What you need to do: In the lines below, look for "custom". Copy each line where it appears.

Data for review:
····················

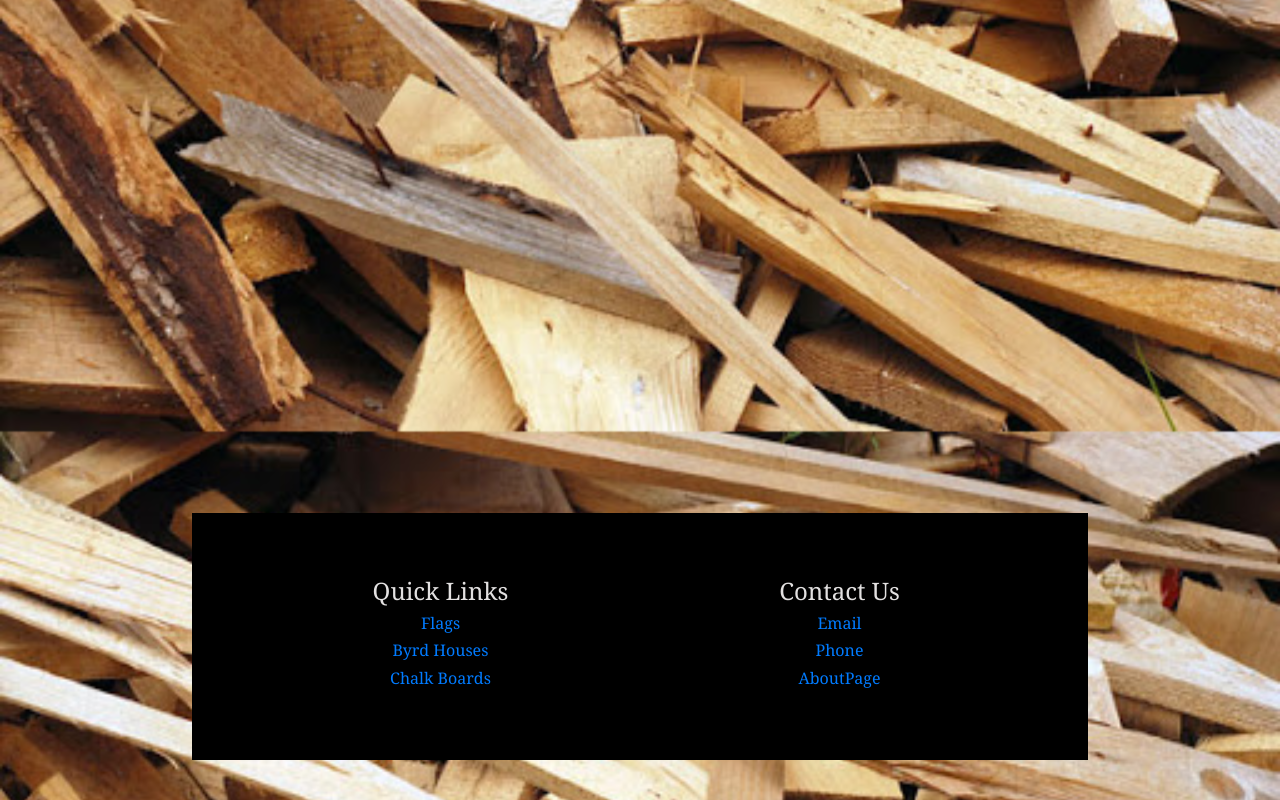
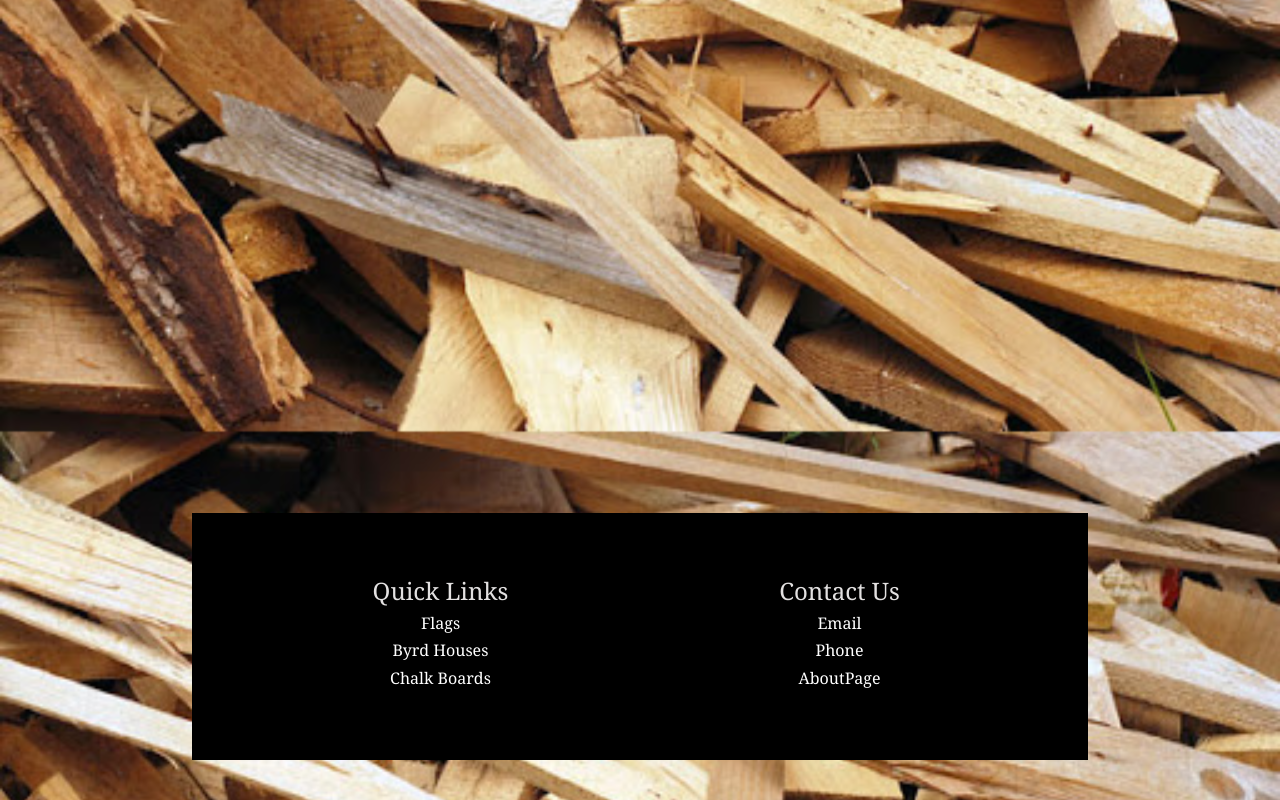
Before and after one commit to GMorse19/off-street, a React (Create React App) app: page /#/ in a window 1280 px wide. Shown: the part 5571-6371 px from the top of the page. Built offline with nearby package versions, Linux system fonts and the light colour scheme.

Commit message:
Footer link color

```diff
--- a/src/Components/Footer/Footer.js
+++ b/src/Components/Footer/Footer.js
@@ -11,16 +11,16 @@ const Footer = () => (
       <Row>
         <Col>
             <h4>Quick Links</h4>
-            <h6><a className='spacing' href='/'>Flags</a></h6>
-            <h6><a className='spacing' href='/'>Byrd Houses</a></h6>
-            <h6><a className='spacing' href='/'>Chalk Boards</a></h6>
+            <h6><a className='spacing a-link-menu' href='/'>Flags</a></h6>
+            <h6><a className='spacing a-link-menu' href='/'>Byrd Houses</a></h6>
+            <h6><a className='spacing a-link-menu' href='/'>Chalk Boards</a></h6>
         </Col>
         <Col>
         <div className='spacing'>
             <h4 className=''>Contact Us</h4>
-            <h6><a className='spacing' href='/'>Email</a></h6>
-            <h6><a className='spacing' href='/'>Phone</a></h6>
-            <h6><a className='spacing' href='/'>AboutPage</a></h6>
+            <h6><a className='spacing a-link-menu' href='/'>Email</a></h6>
+            <h6><a className='spacing a-link-menu' href='/'>Phone</a></h6>
+            <h6><a className='spacing a-link-menu' href='#/about'>AboutPage</a></h6>
         </div>
         </Col>
       </Row>
--- a/src/Components/Intro/Intro.js
+++ b/src/Components/Intro/Intro.js
@@ -61,7 +61,7 @@ const Intro = () => (
 
         <Row className='row-padding'>
           <Col xs={12} md={6}>
-            <Parallax scrollAxis='horizontal' className="custom-class" x={[-50, 30]} tagOuter="figure">
+            <Parallax className="custom-class" y={[-50, 30]} tagOuter="figure">
               <div className='image-div-about'>
                 <img className='flag-image' src={flag.blackAndWhite.front} alt='Black and White Flag' />
               </div>
```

····················

Exercise answer:
-            <Parallax scrollAxis='horizontal' className="custom-class" x={[-50, 30]} tagOuter="figure">
+            <Parallax className="custom-class" y={[-50, 30]} tagOuter="figure">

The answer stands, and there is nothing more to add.